- [Material shown]
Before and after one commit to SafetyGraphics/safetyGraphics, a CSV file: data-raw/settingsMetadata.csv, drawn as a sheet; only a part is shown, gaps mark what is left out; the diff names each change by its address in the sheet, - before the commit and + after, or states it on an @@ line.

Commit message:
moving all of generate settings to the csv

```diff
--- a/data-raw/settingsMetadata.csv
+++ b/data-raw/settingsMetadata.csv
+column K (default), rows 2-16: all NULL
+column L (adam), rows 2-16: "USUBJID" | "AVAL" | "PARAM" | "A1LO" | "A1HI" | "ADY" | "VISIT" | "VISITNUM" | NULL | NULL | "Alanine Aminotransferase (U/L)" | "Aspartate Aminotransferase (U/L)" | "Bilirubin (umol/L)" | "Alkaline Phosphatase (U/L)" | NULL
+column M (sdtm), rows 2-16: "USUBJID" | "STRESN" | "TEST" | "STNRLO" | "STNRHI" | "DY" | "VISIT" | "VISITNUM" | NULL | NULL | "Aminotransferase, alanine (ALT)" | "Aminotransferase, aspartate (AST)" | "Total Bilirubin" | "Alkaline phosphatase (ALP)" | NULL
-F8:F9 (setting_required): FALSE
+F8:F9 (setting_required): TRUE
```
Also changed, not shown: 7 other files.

---

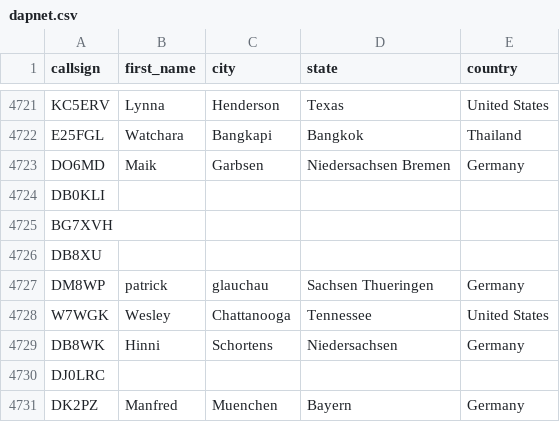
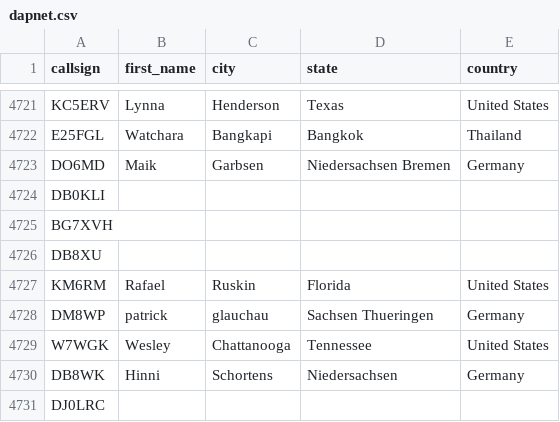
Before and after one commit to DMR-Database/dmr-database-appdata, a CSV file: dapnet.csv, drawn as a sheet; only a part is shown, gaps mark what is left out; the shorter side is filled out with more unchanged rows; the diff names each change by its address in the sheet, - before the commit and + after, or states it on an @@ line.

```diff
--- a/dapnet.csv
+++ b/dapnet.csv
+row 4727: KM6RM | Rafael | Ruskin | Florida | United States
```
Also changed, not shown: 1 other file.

- [Exercise requirements]
Copy all lines from the listing that contain "Also".

- [Expected output]
Also changed, not shown: 7 other files.
Also changed, not shown: 1 other file.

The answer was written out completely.